attached to the shaft of the arrow with a cap, a socketed tang, or inserted into
a split in the shaft and held by a process called hafting which meant fitting
the arrow shaft to the arrowheads. The size and shape of the arrowheads were
determined by the purpose of the weapon and the skill of the weapon maker.”
Arrowheads needed to be
created using specific stones that would fracture in a manner that would create
a sharp edge. They used stone or minerals that were native to their
environment but trade was so common that arrowheads are found in areas that are
from a different geological area.
a volcanic material, is often found in areas far from any modern or ancient volcanic activity. However, it fractures so well and has an extraordinarily sharp edge that it is not uncommon to find arrowheads made out of it all over the country. Obsidian leaves a conchoidal or circular shape on the area it was fractured and its glass like makeup allows its edge to be naturally razor sharp. These properties make it a perfect material to use for arrowheads.
fractures and leaves a razor sharp edge as well. “Flint is a chemical sedimentary rock made of cryptocrystalline (very fine-grained) quartz.
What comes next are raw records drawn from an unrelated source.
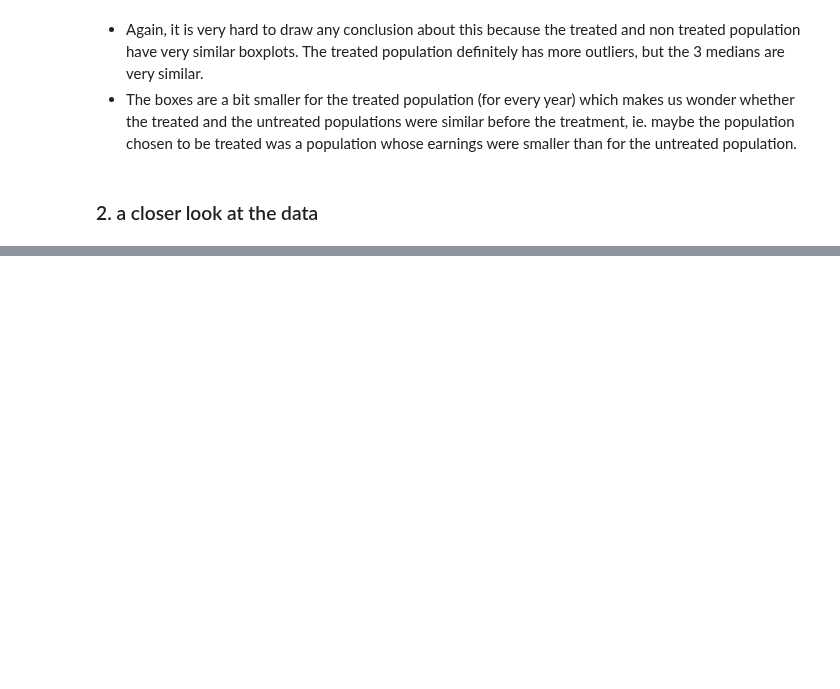
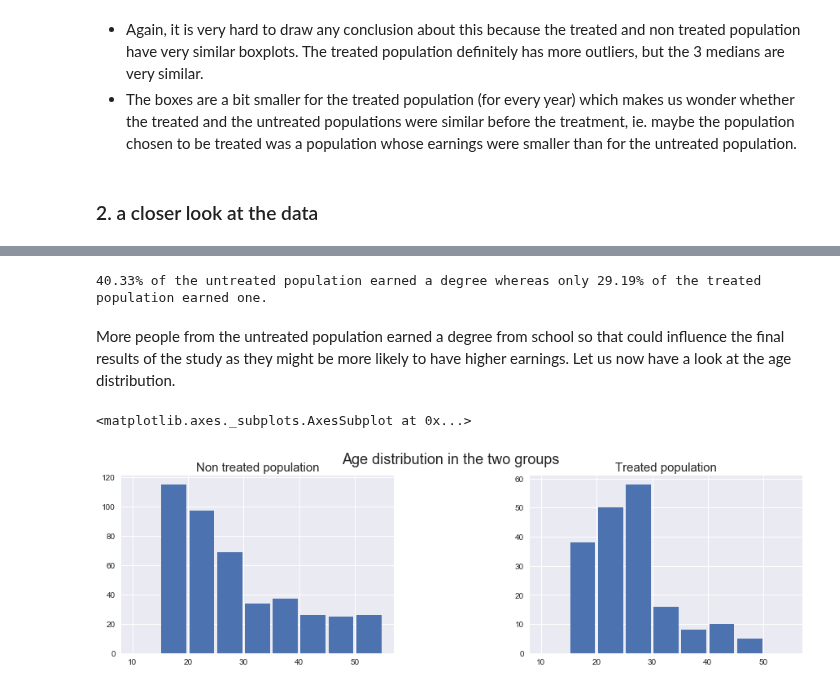
Before and after one commit to adamkozak/ADA2017-project, a Jupyter notebook: Homework/04 - Applied ML/Homework 4.ipynb, the cells around one changed output, grey strips where cells are left out. Drawn from its saved outputs; the diff is of its cells as text; code cells hidden in the pictures; blank space fills up the shorter version.

```diff
--- a/Homework/04 - Applied ML/Homework 4.ipynb
+++ b/Homework/04 - Applied ML/Homework 4.ipynb
@@ -179,0 +192,39 @@ sns.boxplot( df.loc[df.treat==1].loc[df.earning!=0].year, df.loc[df.treat==1].lo
+# %%
+treat = Lalonde_df.loc[Lalonde_df.treat==1].treat.count()
+not_tr = Lalonde_df.loc[Lalonde_df.treat==0].treat.count()
+deg_treat = Lalonde_df.loc[Lalonde_df.treat==1].loc[Lalonde_df.nodegree==0].nodegree.count()
+deg_not = Lalonde_df.loc[Lalonde_df.treat==0].loc[Lalonde_df.nodegree==0].nodegree.count()
+
+prop_deg_treat= deg_treat/treat
+prop_deg_not = deg_not/not_tr
+
+print ( str(round(prop_deg_not*100,2)) + '% of the untreated population earned a degree whereas only ' +  str(round(prop_deg_treat*100,2)) + '% of the treated population earned one.')
+# %% [output]
+40.33% of the untreated population earned a degree whereas only 29.19% of the treated population earned one.
+# %% [markdown]
+More people from the untreated population earned a degree from school so that could influence the final results of the study as they might be more likely to have higher earnings.
+Let us now have a look at the age distribution.
+# %%
+# Create a figure with 2 subplots and set the title
+fig, ax = plt.subplots(figsize=(15,4), ncols=2, nrows=1)
+plt.suptitle("Age distribution in the two groups", fontsize=18)
+
+
+# Adjust the sub plots parameters
+wspace =  0.5 # the amount of width reserved for white space between subplots
+
+plt.subplots_adjust(
+  wspace  =  wspace
+)
+
+
+# Set a title to each graph
+
+ax[0].set_title("Non treated population", fontsize=15)
+ax[1].set_title("Treated population", fontsize=15)
+
+Lalonde_df.loc[Lalonde_df.treat==0].age.hist(bins=list(range(10,60,5)), rwidth=0.9, ax=ax[0])
+Lalonde_df.loc[Lalonde_df.treat==1].age.hist(bins=list(range(10,60,5)), rwidth=0.9, ax=ax[1])
+# %% [output]
+<matplotlib.axes._subplots.AxesSubplot at 0x...>
+[figure, added]
```
Also changed, not shown: parts of 8 cells of this notebook.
It is distinguished from chert by its shinier surface and its better ability to be chipped into sharp implements such as arrowheads.” (Weller)
“is a chemical sedimentary rock made of cryptocrystalline (very fine-grained) quartz, SiO2. It has a surface that is duller than flint, with which it is closely related.” (Weller)
“is a chemical sedimentary rock made of cryptocrystalline (very fine-grained) quartz. It is distinguished from chert and jasper by its strong coloring which comes from iron compounds, making it red, orange, yellow, green, or brown. Red is the most common color associated with jasper.” (Weller)
“is a gem variety of cryptocrystalline quartz; usually banded.” (Weller)
Another great trait of the minerals used to create arrowheads is their ability to be reworked. If they are chipped during use they are then knapped again and used again. Native Americans wasted nothing and would have reused a material if possible. Especially if it was a material they did not have easy access too. A theory exists that states that the smaller “bird points”, tiny arrowheads meant to kill small prey, are not actually for hunting birds but rather used to drive poison deep into a larger animal. A smaller arrowhead causes less resistance as it enters the animal and thus is a great delivery vessel for toxins that can bring down a larger animal or perhaps one that is harder to get a “kill” shot with your first shot.
The variety of the size and shape of arrowheads far exceeds the variety of materials used to create them. The styles of arrowheads can be sorted by region, purpose, and time period.
Time period: 8000-2300 B.P.
N.W. Chihuahua, Mex
Time Period: 8000-2300 B.P.
Southern AZ, SW NM, SE CA
Time Period: 8000-2300 B.P.
SW States and N. Mex
Pueblo Side Notched
Time Period: 1600-700 B.P.
S. CA, AZ, NM, N. Mex
Knife blades, spear points and
atlatl points are among the other projectile points that were used for skinning,
sawing and throwing. The Native Americans were well armed with the skills
they needed to create the tools for a wide variety of tasks.
As seen, creating an arrowhead may be a dwindling skill but it is not and was not a significant drain on time or resources. That being said there is a level of “know how” to successfully knap an arrowhead.
Arrowheads and other sharp edged tools are pieces of history that you can hold in your hand. It was created from necessity and used by people of old. We know very little about these tools and those that used them so the little we glean can create a great collection and show honor to our neighbors of old.
1. “Native Indian Weapons and Tools.” Bows and Arrows ***, www.warpaths2peacepipes.com/native-indian-weapons-tools/bows-and-arrows.htm.
2. Pauls, Elizabeth Prine, and Laura Thompson. “Southwest Indian.” Encyclopædia Britannica, Encyclopædia Britannica, inc., 23 Mar. 2017, www.britannica.com/topic/Southwest-Indian.
3. “ Geology Home Page-a geological library Cochise College
Roger Weller, geology instructor.” Cochise College, skywalker.cochise.edu/wellerr/aawellerweb.htm
All the projectile point were found on private land and were discovered not created. The only point created was the one in the demo vid